Prerequisite(s): PSYC 100 or PSYC 199.

PSYC 310 - Psychology of Learning (4 Credit Hours)

An intensive survey of experimental research on fundamental emotional-cognitive processes of learning and memory, with a focus on how those processes manifest themselves in, influence, and determine behavior. The learning processes of instrumental and Pavlovian conditioning, and the interactions of those learning processes, comprise the main focus of the course. Theory, research, implications and applications pertaining to the basic principles of behavior are emphasized. The course, and learning/conditioning research traditionally, is valuable because of the use of models to understand learning about biologically and emotionally-significant experiences. Unconscious learning and seemingly irrational reactions are considered in depth. Much of the course content is relevant to applied topics such as behavior modification, substance abuse problems, anxiety, depression, other behavior disorders, education and parenting practices. This course does not cover techniques for improving academic learning skills for students.

Prerequisite(s): PSYC 100 or PSYC 199.

PSYC 311 - Research in Psychology of Learning (4 Credit Hours)

Offers the student experience conducting research in and/or out of the learning laboratory, using a variety of methods. Research requires time outside of class. Some work with live animals is usually involved. This course fulfills a Writing Competency (W) GE requirement.

Prerequisite(s): PSYC 100 or PSYC 199, PSYC 200, and one 200-level research course combination.

Corequisite(s): PSYC 310.

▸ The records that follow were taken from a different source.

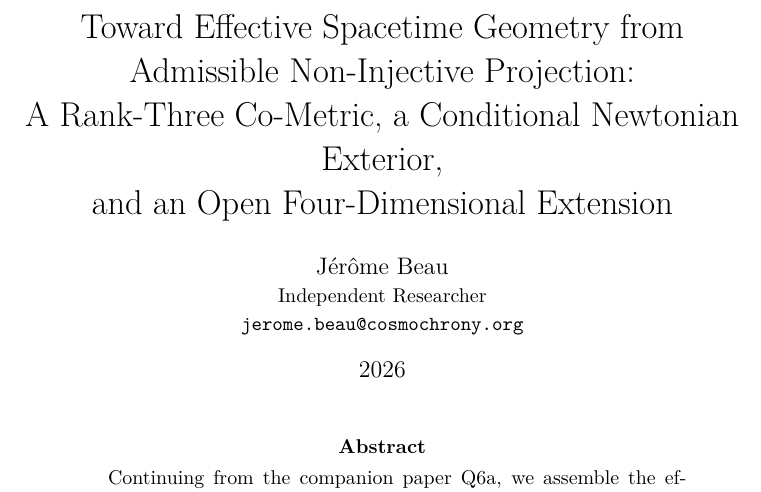
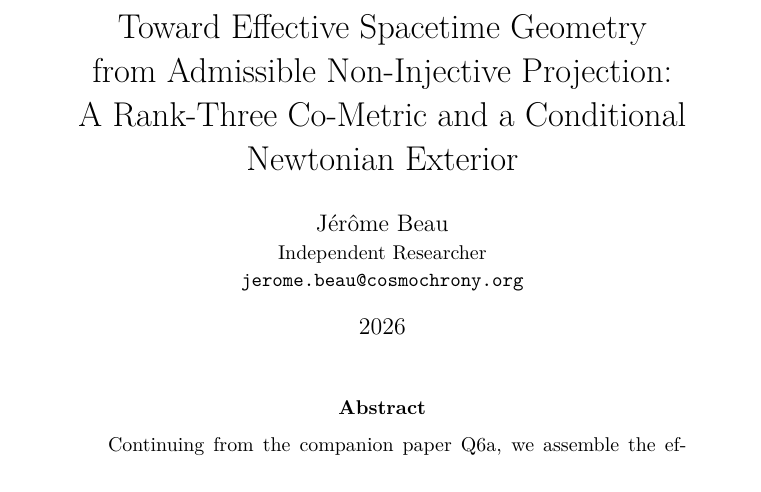
Before and after one commit to Cosmochrony/q6b, a LaTeX paper (tex/Q6b.tex): part of page 1 of 20, cut so that both start at the same text. Compiled offline with pdfLaTeX.

Commit message:
Title: final form after lots 1+2, Toward ... A Rank-Three Co-Metric and a Conditional Newtonian Exterior

```diff
--- a/tex/Q6b.tex
+++ b/tex/Q6b.tex
@@ -12,8 +12,8 @@
 \usepackage{enumerate}
 \usepackage{hyperref}
 \hypersetup{
- pdftitle={Toward Effective Spacetime Geometry from Admissible Non-Injective Projection: A Rank-Three Co-Metric, a
- Conditional Newtonian Exterior, and an Open Four-Dimensional Extension},
+ pdftitle={Toward Effective Spacetime Geometry from Admissible Non-Injective Projection: A Rank-Three Co-Metric and
+ a Conditional Newtonian Exterior},
  pdfauthor={J\'er\^ome Beau},
  pdfkeywords={non-injective projection; emergent spacetime; admissibility; effective metric; Lorentzian geometry;
  sub-Riemannian geometry; Heisenberg group; principal symbol; Schwarzschild solution; Einstein equations; spectral
@@ -31,9 +31,9 @@
 
 \hyphenation{Schwarz-schild}
 
-\title{Toward Effective Spacetime Geometry from Admissible Non-Injective Projection:\\
-A Rank-Three Co-Metric, a Conditional Newtonian Exterior,\\
-and an Open Four-Dimensional Extension}
+\title{Toward Effective Spacetime Geometry\\
+from Admissible Non-Injective Projection:\\
+A Rank-Three Co-Metric and a Conditional Newtonian Exterior}
 
 \author{J\'er\^ome Beau\\
 \small Independent Researcher\\
```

PSYC 330 - Cognitive Psychology (4 Credit Hours)

This course examines how people acquire, remember, and use knowledge. Topics covered include memory, attention, perception, imagery, and cognitive neuroscience. Applications to contexts such as learning and teaching, social behaviors, and individual behavior and performance will be considered.

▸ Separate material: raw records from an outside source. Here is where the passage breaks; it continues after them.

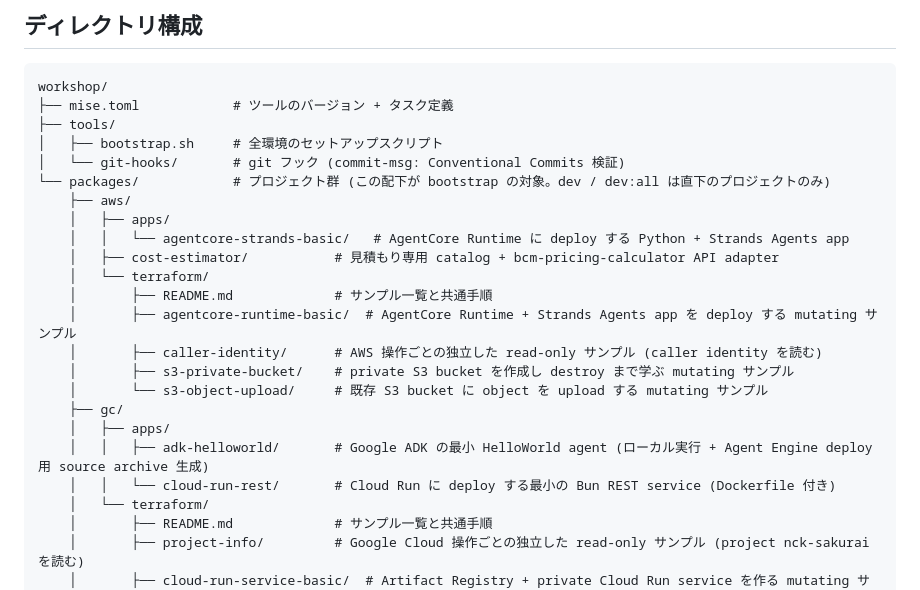
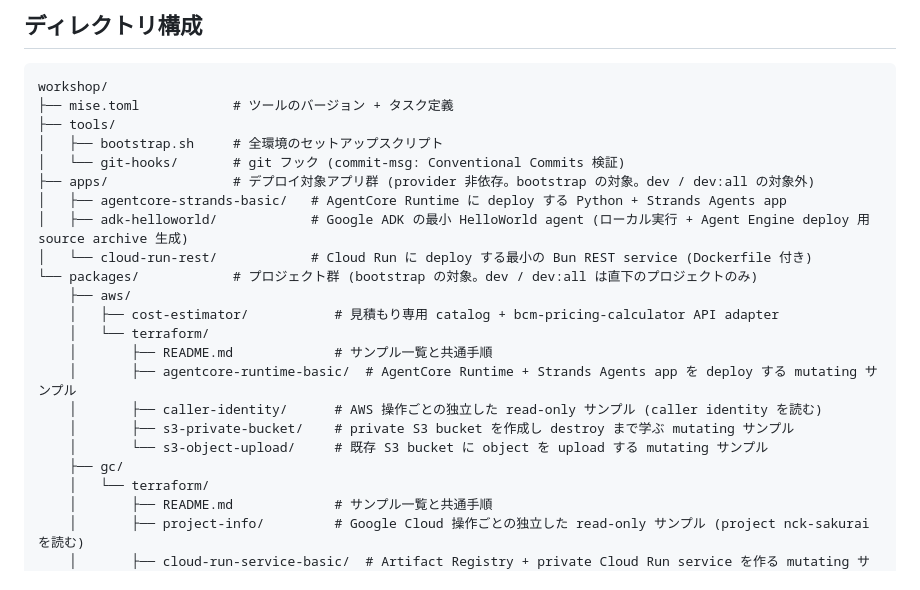
Before and after one commit to nichicom-sakurai/workshop, a Markdown page: README.md, the part around the change. Drawn GitHub-style.

Commit message:
docs: README とガイドを root apps/ 構成へ更新

```diff
--- a/README.md
+++ b/README.md
@@ -23,10 +23,12 @@ workshop/
 ├── tools/
 │   ├── bootstrap.sh     # 全環境のセットアップスクリプト
 │   └── git-hooks/       # git フック (commit-msg: Conventional Commits 検証)
-└── packages/            # プロジェクト群 (この配下が bootstrap の対象。dev / dev:all は直下のプロジェクトのみ)
+├── apps/                # デプロイ対象アプリ群 (provider 非依存。bootstrap の対象。dev / dev:all の対象外)
+│   ├── agentcore-strands-basic/   # AgentCore Runtime に deploy する Python + Strands Agents app
+│   ├── adk-helloworld/            # Google ADK の最小 HelloWorld agent (ローカル実行 + Agent Engine deploy 用 source archive 生成)
+│   └── cloud-run-rest/            # Cloud Run に deploy する最小の Bun REST service (Dockerfile 付き)
+└── packages/            # プロジェクト群 (bootstrap の対象。dev / dev:all は直下のプロジェクトのみ)
     ├── aws/
-    │   ├── apps/
-    │   │   └── agentcore-strands-basic/   # AgentCore Runtime に deploy する Python + Strands Agents app
     │   ├── cost-estimator/           # 見積もり専用 catalog + bcm-pricing-calculator API adapter
     │   └── terraform/
     │       ├── README.md             # サンプル一覧と共通手順
@@ -35,9 +37,6 @@ workshop/
     │       ├── s3-private-bucket/    # private S3 bucket を作成し destroy まで学ぶ mutating サンプル
     │       └── s3-object-upload/     # 既存 S3 bucket に object を upload する mutating サンプル
     ├── gc/
-    │   ├── apps/
-    │   │   ├── adk-helloworld/       # Google ADK の最小 HelloWorld agent (ローカル実行 + Agent Engine deploy 用 source archive 生成)
-    │   │   └── cloud-run-rest/       # Cloud Run に deploy する最小の Bun REST service (Dockerfile 付き)
     │   └── terraform/
     │       ├── README.md             # サンプル一覧と共通手順
     │       ├── project-info/         # Google Cloud 操作ごとの独立した read-only サンプル (project nck-sakurai を読む)
```
Also changed, not shown: 2 other files.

Prerequisite(s): PSYC 100 or PSYC 199.

PSYC 331 - Research in Cognitive Psychology (4 Credit Hours)

Provides the student with research experience on problems of current interest in cognitive psychology.

Prerequisite(s): PSYC 100 or PSYC 199, PSYC 200, and one 200-level research course combination.

Corequisite(s): PSYC 330.

PSYC 340 - Sensation and Perception (4 Credit Hours)

This course explores sensory and perceptual systems. Discussions on these topics will reflect biological, ecological and evolutionary perspectives. Topics include sensitivity to light and sound; color perception; depth and form perception; perceptual illusions; music perception, and speech perception. Power and justice issues associated with sensory disabilities (e.g., blindness and deafness) will be emphasized. This course fulfills the Power and Justice (P) GE requirement.

Prerequisite(s): PSYC 100 or PSYC 199.

PSYC 341 - Research in Sensation and Perception (4 Credit Hours)

This course offers experience in conducting research on sensory processes and perception. Students are exposed to different research techniques and investigate problems relating to the various sensory modalities. This course fulfills a Writing Competency (W) GE requirement.

Prerequisite(s): PSYC 100 or PSYC 199, PSYC 200, and one 200-level research course combination.

Corequisite(s): PSYC 350.

PSYC 350 - Biological Psychology (4 Credit Hours)

This course explores the relationships between the brain and nervous system and behavior, and includes topics ranging from neuroanatomy and pharmacology of the nervous system to the biological bases of mental illness. The interactions among the nervous and endocrine systems are emphasized in an attempt to understand how basic physiological principles can serve in the understanding of complex phenomena, including emotion, learning, sleep and arousal and sexual behavior. Required for students pursuing the neuroscience concentration.

Prerequisite(s): PSYC 100 or PSYC 199.

PSYC 351 - Research in Biological Psychology (4 Credit Hours)

This course focuses on basic research methodologies and techniques that are commonly used to examine the biological bases of behavior. Students are given "hands on" experience in the design and execution of several research projects. This course fulfills a Writing Competency (W) GE requirement.

Prerequisite(s): PSYC 100 or PSYC 199, PSYC 200, and one 200-level research course combination.

Corequisite(s): PSYC 350.